● **REQUIREMENT**:
Whenever a line below includes "spacer", add it to the tally, then give the total and nothing more.

● **PROVIDED DATA**:

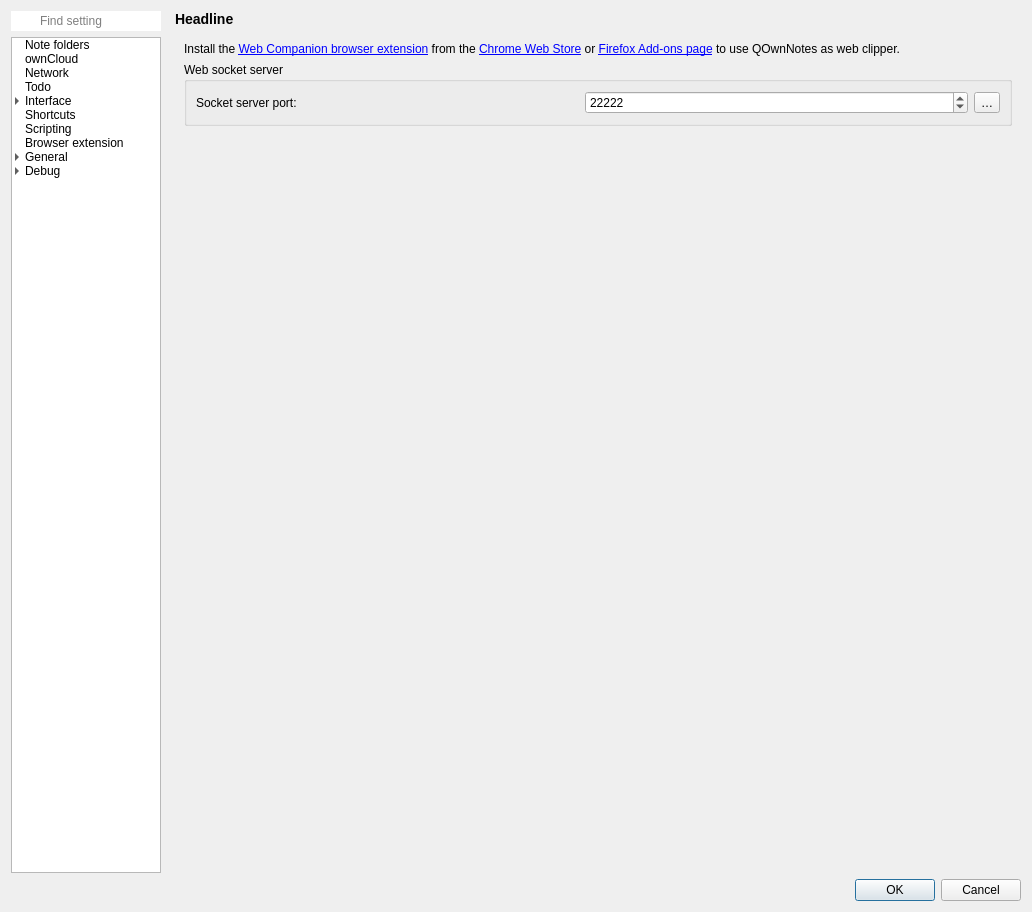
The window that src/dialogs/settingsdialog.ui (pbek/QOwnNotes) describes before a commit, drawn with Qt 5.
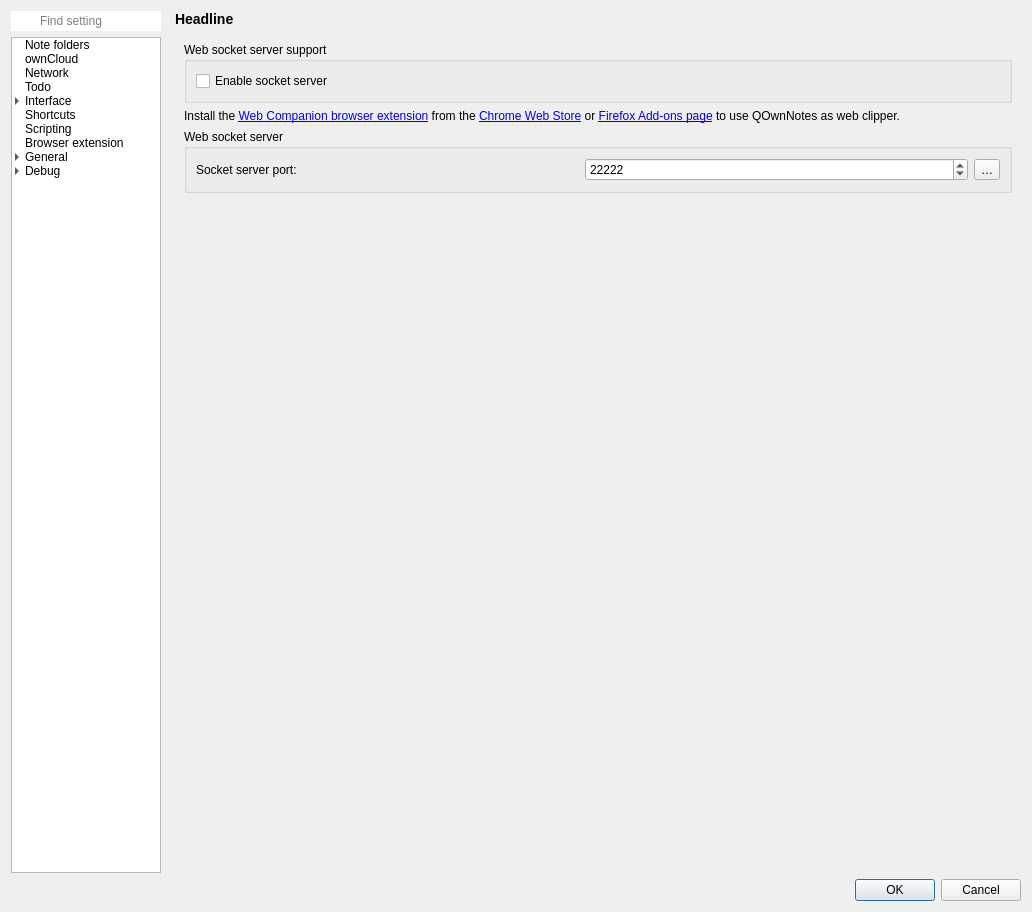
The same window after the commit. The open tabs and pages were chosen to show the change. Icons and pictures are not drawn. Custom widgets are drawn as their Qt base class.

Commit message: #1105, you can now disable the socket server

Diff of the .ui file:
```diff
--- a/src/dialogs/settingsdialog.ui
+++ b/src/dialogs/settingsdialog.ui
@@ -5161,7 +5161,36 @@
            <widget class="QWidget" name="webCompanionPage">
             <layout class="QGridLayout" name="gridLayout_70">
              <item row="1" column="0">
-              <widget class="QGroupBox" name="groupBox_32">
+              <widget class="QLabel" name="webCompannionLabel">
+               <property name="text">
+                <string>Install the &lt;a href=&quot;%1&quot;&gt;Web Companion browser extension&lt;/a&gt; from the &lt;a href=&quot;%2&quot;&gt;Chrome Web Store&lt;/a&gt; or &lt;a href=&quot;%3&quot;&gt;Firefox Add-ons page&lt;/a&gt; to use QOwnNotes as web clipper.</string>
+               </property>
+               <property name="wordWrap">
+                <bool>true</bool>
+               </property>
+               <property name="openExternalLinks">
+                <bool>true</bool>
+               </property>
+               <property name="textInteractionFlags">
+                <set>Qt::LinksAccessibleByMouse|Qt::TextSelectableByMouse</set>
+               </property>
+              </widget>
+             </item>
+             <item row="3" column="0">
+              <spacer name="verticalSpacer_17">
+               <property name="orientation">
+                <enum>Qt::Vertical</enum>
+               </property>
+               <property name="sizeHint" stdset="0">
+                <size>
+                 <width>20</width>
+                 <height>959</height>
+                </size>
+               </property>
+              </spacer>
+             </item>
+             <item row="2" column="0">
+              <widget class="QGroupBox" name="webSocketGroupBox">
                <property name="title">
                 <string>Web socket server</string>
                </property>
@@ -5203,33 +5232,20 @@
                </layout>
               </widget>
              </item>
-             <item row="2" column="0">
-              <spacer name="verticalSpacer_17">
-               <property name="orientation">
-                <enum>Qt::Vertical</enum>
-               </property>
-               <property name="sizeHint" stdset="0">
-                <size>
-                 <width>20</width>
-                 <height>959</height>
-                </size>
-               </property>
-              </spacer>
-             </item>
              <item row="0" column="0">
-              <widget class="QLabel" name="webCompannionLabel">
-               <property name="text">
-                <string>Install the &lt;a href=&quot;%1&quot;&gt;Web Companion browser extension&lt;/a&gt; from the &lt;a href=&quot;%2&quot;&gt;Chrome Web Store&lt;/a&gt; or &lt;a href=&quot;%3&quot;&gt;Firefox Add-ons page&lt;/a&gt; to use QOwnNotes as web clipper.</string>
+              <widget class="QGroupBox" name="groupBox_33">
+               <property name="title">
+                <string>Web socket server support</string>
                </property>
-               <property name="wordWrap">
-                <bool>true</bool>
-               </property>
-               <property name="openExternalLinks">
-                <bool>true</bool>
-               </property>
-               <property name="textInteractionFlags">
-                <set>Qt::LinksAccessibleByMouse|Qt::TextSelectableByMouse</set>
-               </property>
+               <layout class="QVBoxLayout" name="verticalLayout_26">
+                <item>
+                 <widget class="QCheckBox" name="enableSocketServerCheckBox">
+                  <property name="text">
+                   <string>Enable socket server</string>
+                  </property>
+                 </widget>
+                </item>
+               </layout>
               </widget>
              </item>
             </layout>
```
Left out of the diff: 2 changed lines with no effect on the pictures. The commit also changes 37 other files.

● **COMPLETED EXERCISE**:
4